= ACTIVITY =
The records that follow are to be printed exactly, with no images.

Difference listings:
════════════════════

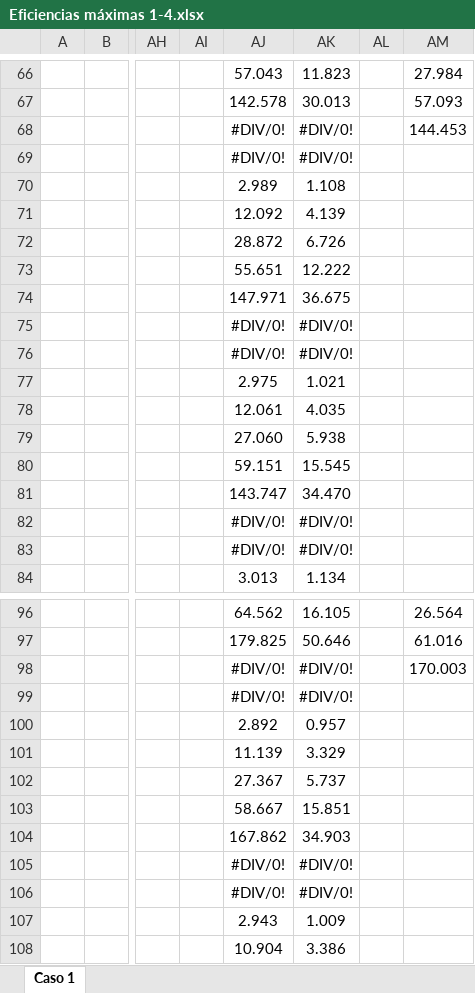
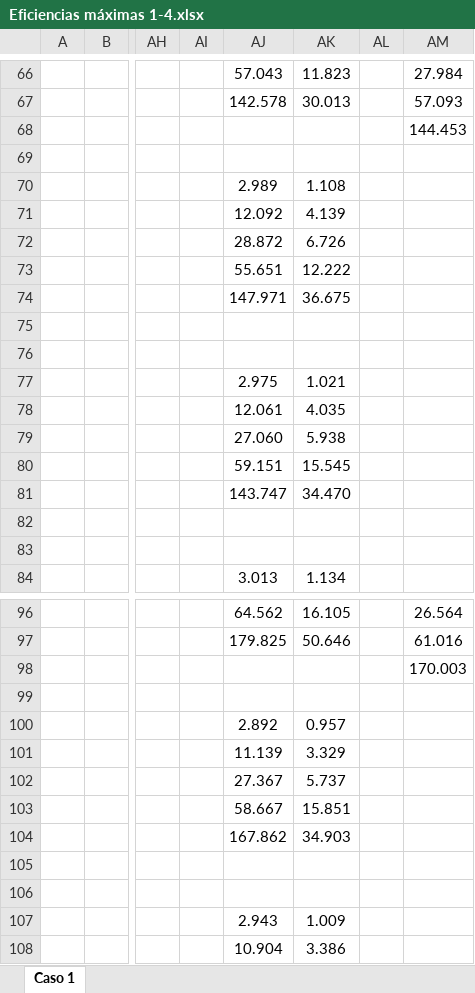
Before and after one commit to Porselasao/TFG, an Excel workbook: Proyecto/Eficiencias máximas 1-4.xlsx, sheet Caso 1, drawn as a sheet; only a part is shown, gaps mark what is left out; values as stored, in another font and other column widths than the file's, no borders; rows hold the shown columns only; the diff covers the shown part only; the diff names each change by its address in the sheet, - before the commit and + after, or states it on an @@ line.

Commit message:
Dejado a medias el docx de los casos nuevos. Falta poco para acabarlo. También se ha hecho el docx con las eficiencias máximas

```diff
--- a/Proyecto/Eficiencias máximas 1-4.xlsx (sheet Caso 1)
+++ b/Proyecto/Eficiencias máximas 1-4.xlsx (sheet Caso 1)
-AJ68: #DIV/0!
+AJ68: (empty)
-AK68: #DIV/0!
+AK68: (empty)
-row 69:  |  |  |  | #DIV/0! | #DIV/0!
+row 69: (empty)
-row 75:  |  |  |  | #DIV/0! | #DIV/0!
+row 75: (empty)
-row 76:  |  |  |  | #DIV/0! | #DIV/0!
+row 76: (empty)
-row 82:  |  |  |  | #DIV/0! | #DIV/0!
+row 82: (empty)
-row 83:  |  |  |  | #DIV/0! | #DIV/0!
+row 83: (empty)
-AJ98: #DIV/0!
+AJ98: (empty)
-AK98: #DIV/0!
+AK98: (empty)
-row 99:  |  |  |  | #DIV/0! | #DIV/0!
+row 99: (empty)
-row 105:  |  |  |  | #DIV/0! | #DIV/0!
+row 105: (empty)
-row 106:  |  |  |  | #DIV/0! | #DIV/0!
+row 106: (empty)
```
Also changed, not shown: 3 added rows, 3 removed rows and 45 edited cells elsewhere in this sheet, 3 other files.
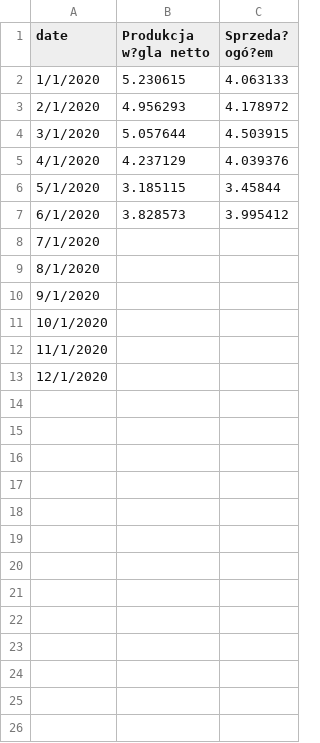
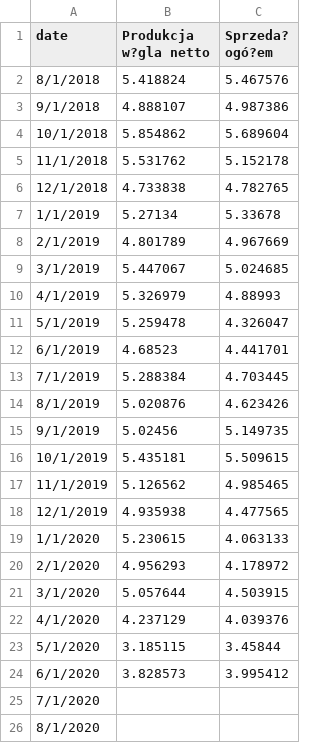
Before and after one commit to michal-jedra-fe/miesiecznik-public, a CSV file: prw.csv, drawn as a sheet.

Commit message:
Update prw.csv

```diff
--- a/prw.csv
+++ b/prw.csv
@@ -1,2 +1,19 @@
 date,Produkcja w?gla netto,Sprzeda? ogó?em
+8/1/2018,5.418824,5.467576
+9/1/2018,4.888107,4.987386
+10/1/2018,5.854862,5.689604
+11/1/2018,5.531762,5.152178
+12/1/2018,4.733838,4.782765
+1/1/2019,5.27134,5.33678
+2/1/2019,4.801789,4.967669
+3/1/2019,5.447067,5.024685
+4/1/2019,5.326979,4.88993
+5/1/2019,5.259478,4.326047
+6/1/2019,4.68523,4.441701
+7/1/2019,5.288384,4.703445
+8/1/2019,5.020876,4.623426
+9/1/2019,5.02456,5.149735
+10/1/2019,5.435181,5.509615
+11/1/2019,5.126562,4.985465
+12/1/2019,4.935938,4.477565
 1/1/2020,5.230615,4.063133
@@ -9,5 +26 @@ date,Produkcja w?gla netto,Sprzeda? ogó?em
 8/1/2020,,
-9/1/2020,,
-10/1/2020,,
-11/1/2020,,
-12/1/2020,,
```
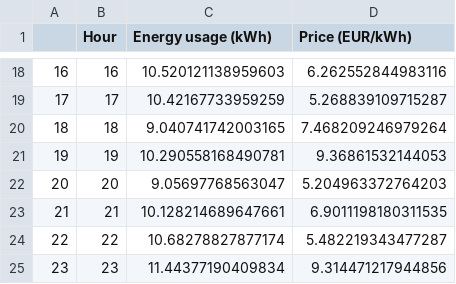
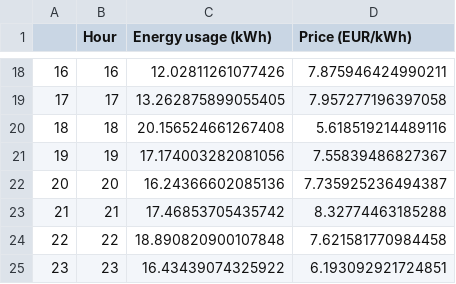
Before and after one commit to paparon96/energy-peer-analytics, a CSV file: data/hourly_usage_price.csv, drawn as a sheet; only a part is shown, gaps mark what is left out; the diff covers the shown part only.

```diff
--- a/data/hourly_usage_price.csv
+++ b/data/hourly_usage_price.csv
@@ -18,8 +18,8 @@
-16,16,10.520121138959603,6.262552844983116
-17,17,10.42167733959259,5.268839109715287
-18,18,9.040741742003165,7.468209246979264
-19,19,10.290558168490781,9.36861532144053
-20,20,9.05697768563047,5.204963372764203
-21,21,10.128214689647661,6.9011198180311535
-22,22,10.68278827877174,5.482219343477287
-23,23,11.44377190409834,9.314471217944856
+16,16,12.02811261077426,7.875946424990211
+17,17,13.262875899055405,7.957277196397058
+18,18,20.156524661267408,5.618519214489116
+19,19,17.174003282081056,7.55839486827367
+20,20,16.24366602085136,7.735925236494387
+21,21,17.46853705435742,8.32774463185288
+22,22,18.890820900107848,7.621581770984458
+23,23,16.43439074325922,6.193092921724851
```
Also changed, not shown: 32 edited cells elsewhere in this file, data/dummy_peer_consumption.csv, data/dummy_peer_consumption_with_pv.csv, 3 other files.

════════════════════

= EXERCISE RESULT =
Before and after one commit to Porselasao/TFG, an Excel workbook: Proyecto/Eficiencias máximas 1-4.xlsx, sheet Caso 1, drawn as a sheet; only a part is shown, gaps mark what is left out; values as stored, in another font and other column widths than the file's, no borders; rows hold the shown columns only; the diff covers the shown part only; the diff names each change by its address in the sheet, - before the commit and + after, or states it on an @@ line.

Commit message:
Dejado a medias el docx de los casos nuevos. Falta poco para acabarlo. También se ha hecho el docx con las eficiencias máximas

```diff
--- a/Proyecto/Eficiencias máximas 1-4.xlsx (sheet Caso 1)
+++ b/Proyecto/Eficiencias máximas 1-4.xlsx (sheet Caso 1)
-AJ68: #DIV/0!
+AJ68: (empty)
-AK68: #DIV/0!
+AK68: (empty)
-row 69:  |  |  |  | #DIV/0! | #DIV/0!
+row 69: (empty)
-row 75:  |  |  |  | #DIV/0! | #DIV/0!
+row 75: (empty)
-row 76:  |  |  |  | #DIV/0! | #DIV/0!
+row 76: (empty)
-row 82:  |  |  |  | #DIV/0! | #DIV/0!
+row 82: (empty)
-row 83:  |  |  |  | #DIV/0! | #DIV/0!
+row 83: (empty)
-AJ98: #DIV/0!
+AJ98: (empty)
-AK98: #DIV/0!
+AK98: (empty)
-row 99:  |  |  |  | #DIV/0! | #DIV/0!
+row 99: (empty)
-row 105:  |  |  |  | #DIV/0! | #DIV/0!
+row 105: (empty)
-row 106:  |  |  |  | #DIV/0! | #DIV/0!
+row 106: (empty)
```
Also changed, not shown: 3 added rows, 3 removed rows and 45 edited cells elsewhere in this sheet, 3 other files.
Before and after one commit to michal-jedra-fe/miesiecznik-public, a CSV file: prw.csv, drawn as a sheet.

Commit message:
Update prw.csv

```diff
--- a/prw.csv
+++ b/prw.csv
@@ -1,2 +1,19 @@
 date,Produkcja w?gla netto,Sprzeda? ogó?em
+8/1/2018,5.418824,5.467576
+9/1/2018,4.888107,4.987386
+10/1/2018,5.854862,5.689604
+11/1/2018,5.531762,5.152178
+12/1/2018,4.733838,4.782765
+1/1/2019,5.27134,5.33678
+2/1/2019,4.801789,4.967669
+3/1/2019,5.447067,5.024685
+4/1/2019,5.326979,4.88993
+5/1/2019,5.259478,4.326047
+6/1/2019,4.68523,4.441701
+7/1/2019,5.288384,4.703445
+8/1/2019,5.020876,4.623426
+9/1/2019,5.02456,5.149735
+10/1/2019,5.435181,5.509615
+11/1/2019,5.126562,4.985465
+12/1/2019,4.935938,4.477565
 1/1/2020,5.230615,4.063133
@@ -9,5 +26 @@ date,Produkcja w?gla netto,Sprzeda? ogó?em
 8/1/2020,,
-9/1/2020,,
-10/1/2020,,
-11/1/2020,,
-12/1/2020,,
```
Before and after one commit to paparon96/energy-peer-analytics, a CSV file: data/hourly_usage_price.csv, drawn as a sheet; only a part is shown, gaps mark what is left out; the diff covers the shown part only.

```diff
--- a/data/hourly_usage_price.csv
+++ b/data/hourly_usage_price.csv
@@ -18,8 +18,8 @@
-16,16,10.520121138959603,6.262552844983116
-17,17,10.42167733959259,5.268839109715287
-18,18,9.040741742003165,7.468209246979264
-19,19,10.290558168490781,9.36861532144053
-20,20,9.05697768563047,5.204963372764203
-21,21,10.128214689647661,6.9011198180311535
-22,22,10.68278827877174,5.482219343477287
-23,23,11.44377190409834,9.314471217944856
+16,16,12.02811261077426,7.875946424990211
+17,17,13.262875899055405,7.957277196397058
+18,18,20.156524661267408,5.618519214489116
+19,19,17.174003282081056,7.55839486827367
+20,20,16.24366602085136,7.735925236494387
+21,21,17.46853705435742,8.32774463185288
+22,22,18.890820900107848,7.621581770984458
+23,23,16.43439074325922,6.193092921724851
```
Also changed, not shown: 32 edited cells elsewhere in this file, data/dummy_peer_consumption.csv, data/dummy_peer_consumption_with_pv.csv, 3 other files.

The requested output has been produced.